Triangle fire: then and now

While walking through the Evergreen Cemetery recently, located in Ridgewood Brooklyn, I came across a section dedicated to eight unidentified young women who died in the Triangle Shirtwaist fire on March 25, 1911. This particular cemetery is extraordinary for its history. Among this extraordinary history is this beautiful sculpture dedicated to the 146 women who died on that fateful day. The monument depicts a kneeling woman in mourning for the victims, mostly of Jewish and Italian heritage.

Tomorrow, March 25, 2011, will mark the 100th anniversary of the Triangle Shirtwaist Fire. As I walked the neighborhood with a labor historian recently, it was chilling as he pointed to the eight and ninth floors of the former Asch Building (now the Brown building on Greene St. and Washington Place) and explained why these young immigrant women jumped to their death.

The tragedy of that day has brought about some laws to protect workers who toil to earn a living, raise families and all that that involves. Yet we know all to well that whatever safeguards were put in place after that tragic day are still inadequate. Witness the (preventable) mine explosion at the Massey mines last year that killed 29 coal miners.

How far we have come as a nation protecting our people is linked to the economic system that dictates how effective or how deficient of real safety mechanisms are put in place.

Stories surface today about the new immigrants who work the sweatshops. Unfortunately, they go pretty much unnoticed by the nation’s massive media. The attack on immigrants by the far right and the misguided continues to place hurdles in the effort to organize these workers.

And now we have Rep. Peter King from Long Island, N.Y., targeting yet another immigrant community – Muslims — with his bogus Homeland Security Committee hearings.

As the capitalist system continues to unravel,  more and more pressure will be brought to bear on working families. That is why the tragedy 100 years ago must be kept alive as a reminder of what we must continue to fight for: humane and safe working conditions for all who work for a living.

Isaac Harris and Max Blanck, the owners of Triangle Shirtwaist, were put on trial and found not guilty, even though the locking of the doors of the factory led to the needless deaths of 146 women. Three years after the fire, on March 11, 1914, 23 individual civil suits against the owner of the Asch Building were settled. The average recovery was $75 per life lost.

There are many resources available about the Triangle Shirtwaist fire, the trial and the historical times in which it happened. The Department of Labor has a mobile-friendly website dedicated to the 100 year anniversary, which includes a tour of the relevant locations.

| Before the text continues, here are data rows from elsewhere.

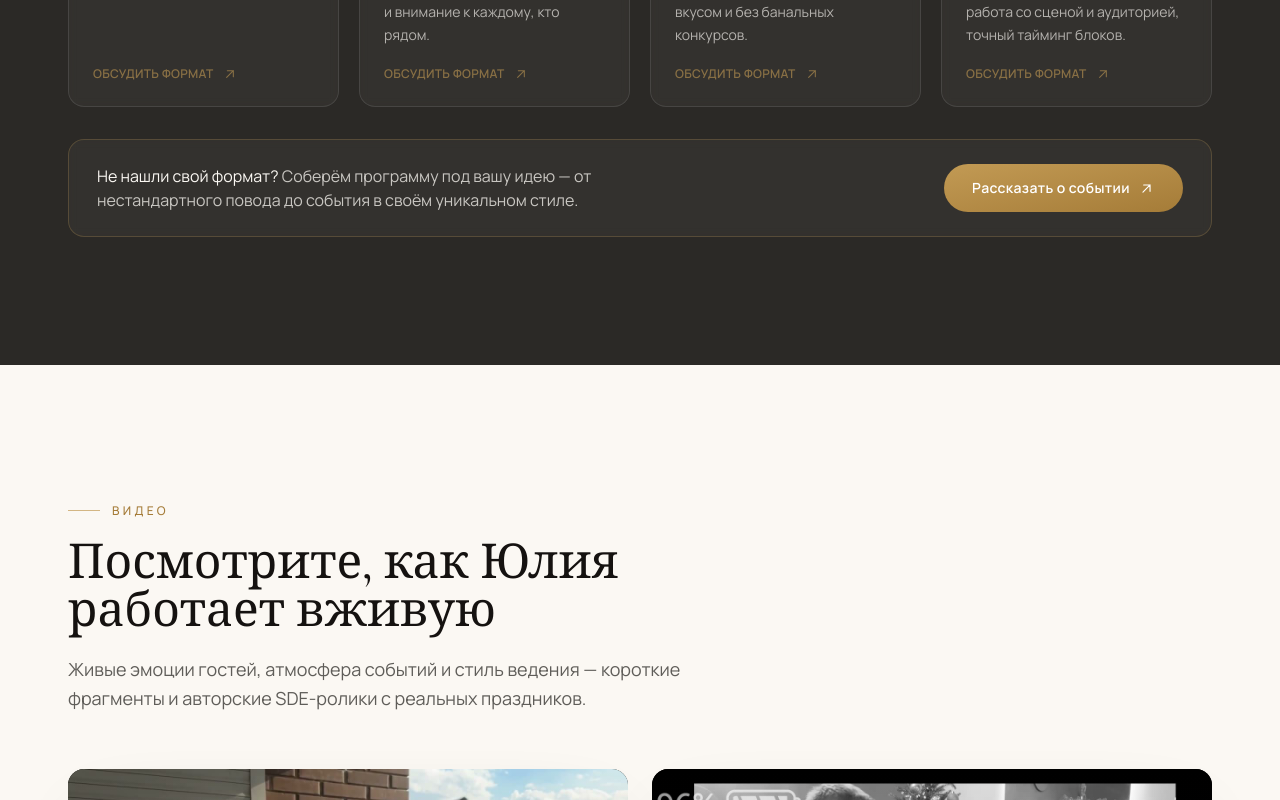
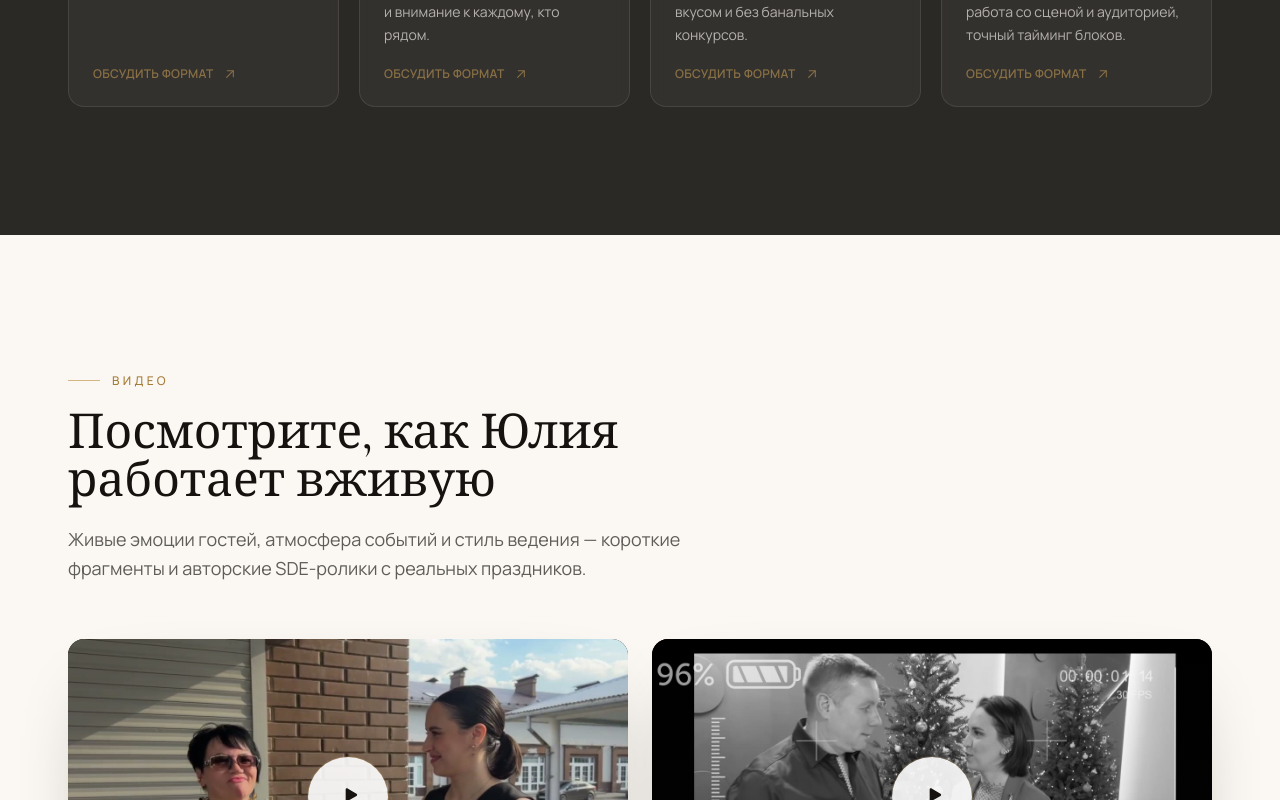
Before and after one commit to Sharkeey777/veduprazdnik, a React (Vite) app: page / in a window 1280 px wide. Shown: the part 2720-3520 px from the top of the page. Built offline with nearby package versions, Linux system fonts and the light colour scheme.

Commit message:
Refine sections and use MAX logo

```diff
--- a/src/components/ContactSection.tsx
+++ b/src/components/ContactSection.tsx
@@ -61,14 +61,14 @@ export default function ContactSection() {
                 href={c.href}
                 target="_blank"
                 rel="noopener noreferrer"
-                className="group flex items-center gap-4 rounded-2xl border border-graphite/10 bg-white/70 px-5 py-4 transition-all duration-300 hover:-translate-y-0.5 hover:border-gold/40 hover:shadow-soft"
+                className="group grid min-h-[68px] grid-cols-[2.75rem_minmax(0,1fr)] items-center gap-4 rounded-2xl border border-graphite/10 bg-white/70 px-5 py-4 transition-all duration-300 hover:-translate-y-0.5 hover:border-gold/40 hover:shadow-soft"
               >
                 <span className="grid h-11 w-11 shrink-0 place-items-center rounded-full bg-gold/12 text-gold-deep transition-colors group-hover:bg-gold group-hover:text-white">
                   <c.icon width={20} height={20} />
                 </span>
-                <span className="flex flex-col">
+                <span className="flex min-w-0 flex-col gap-1 leading-none">
                   <span className="text-xs uppercase tracking-wide text-graphite/50">{c.label}</span>
-                  <span className="font-medium text-ink">{c.value}</span>
+                  <span className="truncate font-medium text-ink">{c.value}</span>
                 </span>
               </a>
             ))}
--- a/src/components/Formats.tsx
+++ b/src/components/Formats.tsx
@@ -94,22 +94,6 @@ export default function Formats() {
             );
           })}
         </div>
-
-        <Reveal delay={0.1}>
-          <div className="mt-8 flex flex-col items-start justify-between gap-5 rounded-2xl border border-gold/25 bg-white/[0.04] px-7 py-6 backdrop-blur-sm sm:flex-row sm:items-center">
-            <p className="max-w-xl text-milk/75">
-              <span className="text-milk">Не нашли свой формат?</span> Соберём программу под вашу
-              идею — от нестандартного повода до события в своём уникальном стиле.
-            </p>
-            <a
-              href="#contacts"
-              className="btn-gold shrink-0"
-            >
-              Рассказать о событии
-              <IconArrowUpRight width={17} height={17} />
-            </a>
-          </div>
-        </Reveal>
       </div>
     </section>
   );
--- a/src/components/Gallery.tsx
+++ b/src/components/Gallery.tsx
@@ -108,9 +108,6 @@ export default function Gallery() {
                   }`}
                 >
                   {cat.label}
-                  <span className={`ml-2 text-xs ${activeTab ? 'text-gold/90' : 'text-graphite/40'}`}>
-                    {cat.items.length}
-                  </span>
                 </button>
               );
             })}
--- a/src/components/Steps.tsx
+++ b/src/components/Steps.tsx
@@ -1,7 +1,6 @@
 import { motion } from 'framer-motion';
-import { steps, contacts } from '../content';
+import { steps } from '../content';
 import Reveal from './Reveal';
-import { IconArrowUpRight } from './icons';
 
 export default function Steps() {
   return (
@@ -60,24 +59,6 @@ export default function Steps() {
             </motion.article>
           ))}
         </div>
-
-        <Reveal delay={0.1}>
-          <div className="mt-12 flex flex-col items-start justify-between gap-5 rounded-2xl border border-gold/25 bg-gradient-to-br from-champagne/50 to-cream/40 px-7 py-6 sm:flex-row sm:items-center">
-            <p className="max-w-xl text-graphite/80">
-              На подготовку обычно уходит от пары недель до нескольких месяцев — чем раньше
-              познакомимся, тем спокойнее пройдёт путь к вашему празднику.
-            </p>
-            <a
-              href={contacts.telegramHref}
-              target="_blank"
-              rel="noopener noreferrer"
-              className="btn-gold shrink-0"
-            >
-              Обсудить дату
-              <IconArrowUpRight width={17} height={17} />
-            </a>
-          </div>
-        </Reveal>
       </div>
     </section>
   );
--- a/src/components/icons.tsx
+++ b/src/components/icons.tsx
@@ -97,9 +97,8 @@ export const IconTelegram = (p: P) => (
 );
 
 export const IconMax = (p: P) => (
-  <svg {...base({ ...p, strokeWidth: 2.4 })}>
-    <path d="m4 17 4.2-10L12 14l3.8-7L20 17" />
-    <path d="M4 17h4M16 17h4" />
+  <svg {...base({ ...p, viewBox: '0 0 720 720', fill: 'currentColor', stroke: 'none' })}>
+    <path d="M350.4 9.6C141.8 20.5 4.1 184.1 12.8 390.4c3.8 90.3 40.1 168 48.7 253.7 2.2 22.2-4.2 49.6 21.4 59.3 31.5 11.9 79.8-8.1 106.2-26.4 9-6.1 17.6-13.2 24.2-22 27.3 18.1 53.2 35.6 85.7 43.4 143.1 34.3 299.9-44.2 369.6-170.3C799.6 291.2 622.5-4.6 350.4 9.6Zm-81 494.4c-11.3 8.8-22.2 20.8-34.7 27.7-18.1 9.7-23.7-.4-30.5-16.4-21.4-50.9-24-137.6-11.5-190.9 16.8-72.5 72.9-136.3 150-143.1 78-6.9 150.4 32.7 183.1 104.2C598.2 444.6 412.9 601.7 269.4 504Z" />
   </svg>
 );
 
```
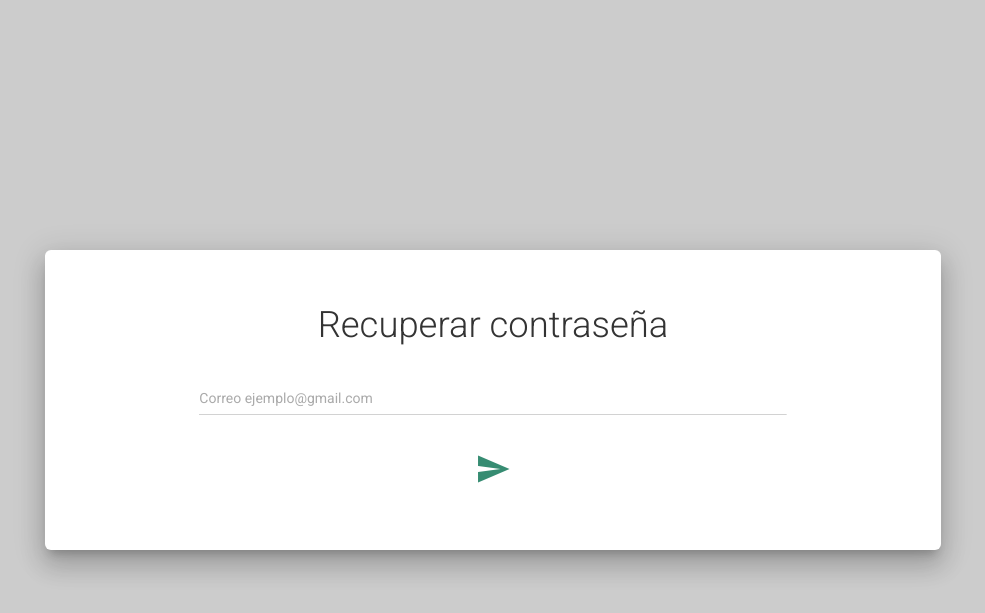
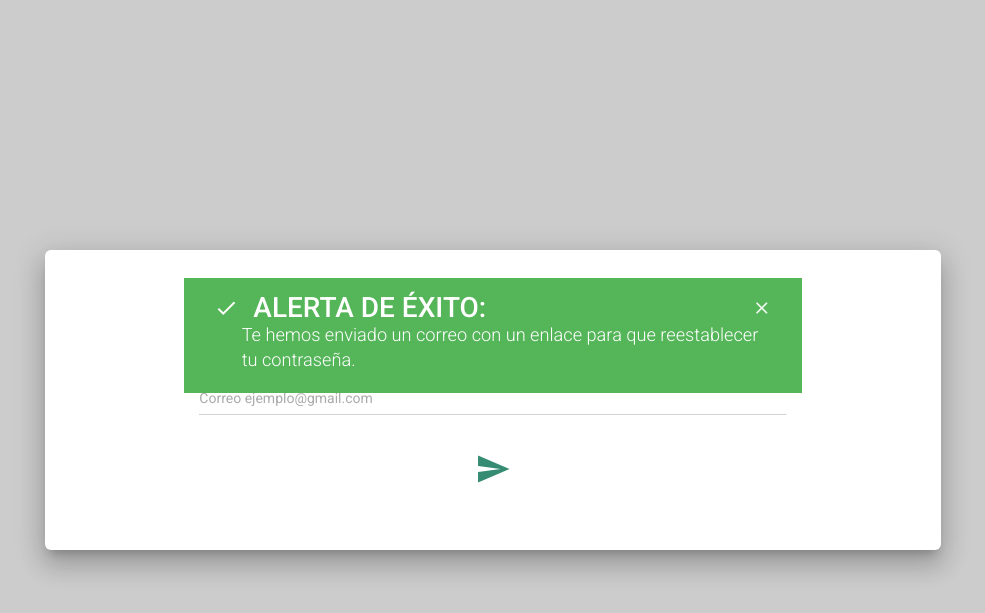
Before and after one commit to LoretoEliel/EPWeb, a Django app: template templates/reset_password/password_reset_form.html in a window 1280 px wide. Shown: the top 613 px of the page, without its empty margins (147-1132 px from the left). Run offline with Django 3.2, Linux system fonts and the light colour scheme; the template is opened without the code that fills it: values that come from a table or form of the project are taken from there, others are empty; parts of the project's set-up code (start-up, migrations or seed data) failed here and were passed over; some libraries are stand-ins or nearby versions.

Commit message:
probando los mensajes

```diff
--- a/templates/reset_password/password_reset_form.html
+++ b/templates/reset_password/password_reset_form.html
@@ -39,6 +39,21 @@
                         <button class="btn btn-simple btn-primary"><span style="font-size: 3em;" class="material-icons">send</span></button>
                         <input type="hidden" name="enviar" value="{{ next }}">
                     </div>
+
+                    {% if email == form.save %}
+                    <div class="alert alert-success" style="position: absolute; top: 0; left: 0; margin: auto;">
+                        <div class="container-fluid">
+                            <div class="alert-icon">
+                                <i class="material-icons">check</i>
+                            </div>
+                            <button type="button" class="close" data-dismiss="alert" aria-label="Close">
+                                <span aria-hidden="true"><i class="material-icons">clear</i></span>
+                            </button>
+                            <b style="font-size: 2em;">Alerta de éxito:</b>
+                            <h4 style="margin-top: 0; padding: 0; padding-left:1.5em; margin-bottom: 0;">Te hemos enviado un correo con un enlace para que reestablecer tu contraseña.</h4>
+                        </div>
+                    </div>
+                    {% endif %}
                 </form>
                 {% endblock %}
             </div>
```
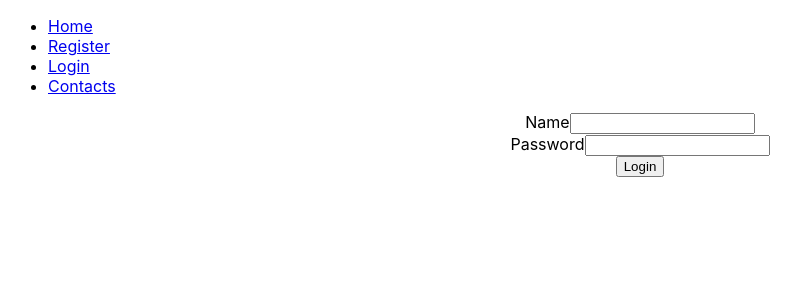
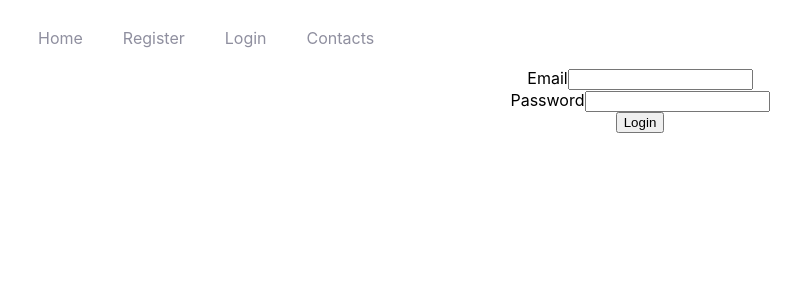
Before and after one commit to AlexeyGrk/goit-react-hw-08-phonebook, a React (Create React App) app: page /login in a window 1280 px wide. Shown: the top 300 px of the page, without its empty margins (0-802 px from the left). Built offline with nearby package versions, Linux system fonts and the light colour scheme.

Commit message:
add styles for header,notification and other

```diff
--- a/src/App.js
+++ b/src/App.js
@@ -1,12 +1,20 @@
+import toast from "react-hot-toast";
 import { useSelector } from "react-redux";
+
 import {
   BrowserRouter as Router,
   Route,
-  NavLink,
   Switch,
   Redirect,
 } from "react-router-dom";
 import "./App.css";
+import {
+  NavHeader,
+  Nav,
+  NavList,
+  NavListItem,
+  NavigationLink,
+} from "./App.styled";
 
 import ContactsPage from "./views/ContactsPage";
 import LoginPage from "./views/LoginPage";
@@ -18,32 +26,35 @@ function App() {
   return (
     <Router>
       <div className="App">
-        <nav>
-          <ul>
-            <li>
-              <NavLink to="/">Home</NavLink>
-            </li>
-            <li>
-              <NavLink to="/register">Register</NavLink>
-            </li>
-            <li>
-              <NavLink to="/login">Login</NavLink>
-            </li>
-            <li>
-              <NavLink to="/contacts">Contacts</NavLink>
-            </li>
-          </ul>
-        </nav>
+        <NavHeader>
+          <Nav>
+            <NavList>
+              <NavListItem>
+                <NavigationLink to="/">Home</NavigationLink>
+              </NavListItem>
+              {!loggedIn && (
+                <NavListItem>
+                  <NavigationLink to="/register">Register</NavigationLink>
+                </NavListItem>
+              )}
+              {!loggedIn && (
+                <NavListItem>
+                  <NavigationLink to="/login">Login</NavigationLink>
+                </NavListItem>
+              )}
+              <NavListItem>
+                <NavigationLink to="/contacts">Contacts</NavigationLink>
+              </NavListItem>
+            </NavList>
+          </Nav>
+        </NavHeader>
+
         <Switch>
           <Route path="/register">
             <RegisterPage />
           </Route>
           <Route path="/login">
-            {loggedIn ? (
-              <h1>Вы уже вошли в свой аккаунт</h1>
-            ) : (
-              <LoginPage></LoginPage>
-            )}
+            {loggedIn ? <Redirect to="/contacts" /> : <LoginPage></LoginPage>}
           </Route>
           <Route path="/" exact>
             <h1>Start Page</h1>
--- /dev/null
+++ b/src/App.styled.jsx
@@ -0,0 +1,30 @@
+import styled from "@emotion/styled/macro";
+import { NavLink } from "react-router-dom";
+export const NavHeader = styled.header``;
+export const NavigationLink = styled(NavLink)`
+  color: #8f8f9f;
+  font-weight: normal;
+  text-decoration: none;
+
+  margin: 0px;
+  &: hover {
+    color: #ff9f9f;
+    font-weight: normal;
+    text-decoration: none;
+    cursor: pointer;
+    background-color: #ffffff;
+  }
+`;
+
+export const Nav = styled.nav``;
+export const NavList = styled.ul`
+  display: flex;
+  list-style: none;
+  margin-block-start: 0;
+  margin-block-end: 0;
+  padding-inline-start: 0;
+  padding: 0 10px;
+`;
+export const NavListItem = styled.li`
+  padding: 20px;
+`;
--- a/src/components/LoginForm/LoginForm.jsx
+++ b/src/components/LoginForm/LoginForm.jsx
@@ -37,12 +37,23 @@ const LoginForm = () => {
       ) : (
         <LoginMainForm onSubmit={handleSubmit(onSubmit)}>
           <label htmlFor="email">
-            Name
-            <input {...register("email")} id="email" />
+            Email
+            <input
+              required
+              // pattern="/^\w+([\.-]?\w+)*@\w+([\.-]?\w+)*(\.\w{2,3})+$/"
+              {...register("email")}
+              type="email"
+              id="email"
+            />
           </label>
           <label htmlFor="password">
             Password
-            <input {...register("password")} id="password" />
+            <input
+              required
+              {...register("password")}
+              type="password"
+              id="password"
+            />
           </label>
           <button type="submit">Login</button>
         </LoginMainForm>
--- a/src/components/Phonebook/Phonebook.jsx
+++ b/src/components/Phonebook/Phonebook.jsx
@@ -3,7 +3,7 @@ import toast, { Toaster } from "react-hot-toast";
 
 import "react-loader-spinner/dist/loader/css/react-spinner-loader.css";
 import Loader from "react-loader-spinner";
-import { useDispatch } from "react-redux";
+import { useDispatch, useSelector } from "react-redux";
 import {
   useGetContactsQuery,
   useDeleteContactMutation,
@@ -28,7 +28,7 @@ const Phonebook = () => {
   const [deleteContactHook, { isLoading: isDeleting }] =
     useDeleteContactMutation();
   const [addContactHook, { isLoading: isAdding }] = useAddContactMutation();
-
+  const loggedIn = useSelector((state) => state.setCredentials.isLogin);
   const {
     data = [],
     error,
@@ -51,7 +51,11 @@ const Phonebook = () => {
 
   const [name, setName] = useLocalStorage("name", "");
   const [number, setNumber] = useLocalStorage("number", "");
-
+  // useEffect(() => {
+  //   if (loggedIn) {
+  //     toast.success("Auth");
+  //   }
+  // }, [loggedIn]);   // сделать единоразовое оповещение при входе
   const handleChange = (e) => {
     switch (e.target.name) {
       case "name":
--- a/src/components/RegisterForm/RegisterForm.jsx
+++ b/src/components/RegisterForm/RegisterForm.jsx
@@ -34,6 +34,9 @@ const RegisterForm = () => {
         <label htmlFor="name">
           Name
           <input
+            required
+            pattern="^[a-zA-Zа-яА-Я]+(([' -][a-zA-Zа-яА-Я ])?[a-zA-Zа-яА-Я]*)*$"
+            title="Имя может состоять только из букв, апострофа, тире и пробелов. Например Adrian, Jacob Mercer, Charles de Batz de Castelmore d'Artagnan и т. п."
             id="name"
             {...register("name", {
               required: true,
@@ -46,12 +49,18 @@ const RegisterForm = () => {
           )}
         </label>
         <label htmlFor="password">
-          Number
-          <input {...register("password")} id="password" />
+          Password
+          <input {...register("password")} type="password" id="password" />
         </label>
         <label htmlFor="email">
           Email
-          <input {...register("email")} id="email" />
+          <input
+            required
+            pattern="/^[a-zA-Z0-9.!#$%&'*+/=?^_`{|}~-]+@[a-zA-Z0-9-]+(?:\.[a-zA-Z0-9-]+)*$/"
+            {...register("email")}
+            type="email"
+            id="email"
+          />
         </label>
         <button type="submit">Register</button>
       </RegisterMainForm>
```
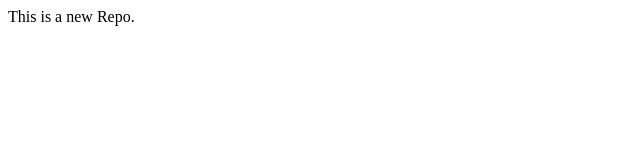
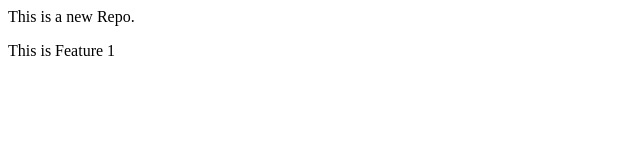
Before and after one commit to Shobha0610/Local-Repo, a plain HTML site: page index.html in a window 1280 px wide. Shown: the full height of the page, 0-640 px from the left. Drawn offline with Linux system fonts and the light colour scheme.

Commit message:
Add Feature1

```diff
--- a/index.html
+++ b/index.html
@@ -1 +1,2 @@
 <p> This is a new Repo.</p>
+<p> This is Feature 1</p>
```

Photo: Part of the memorial for the Triangle Shirtwaist Factory fire in The Evergreens Cemetery in Brooklyn, N.Y. (semarr/CC)



Gabe Falsetta
Gabe Falsetta

Long-time social justice activist Gabe Falsetta writes from New York City.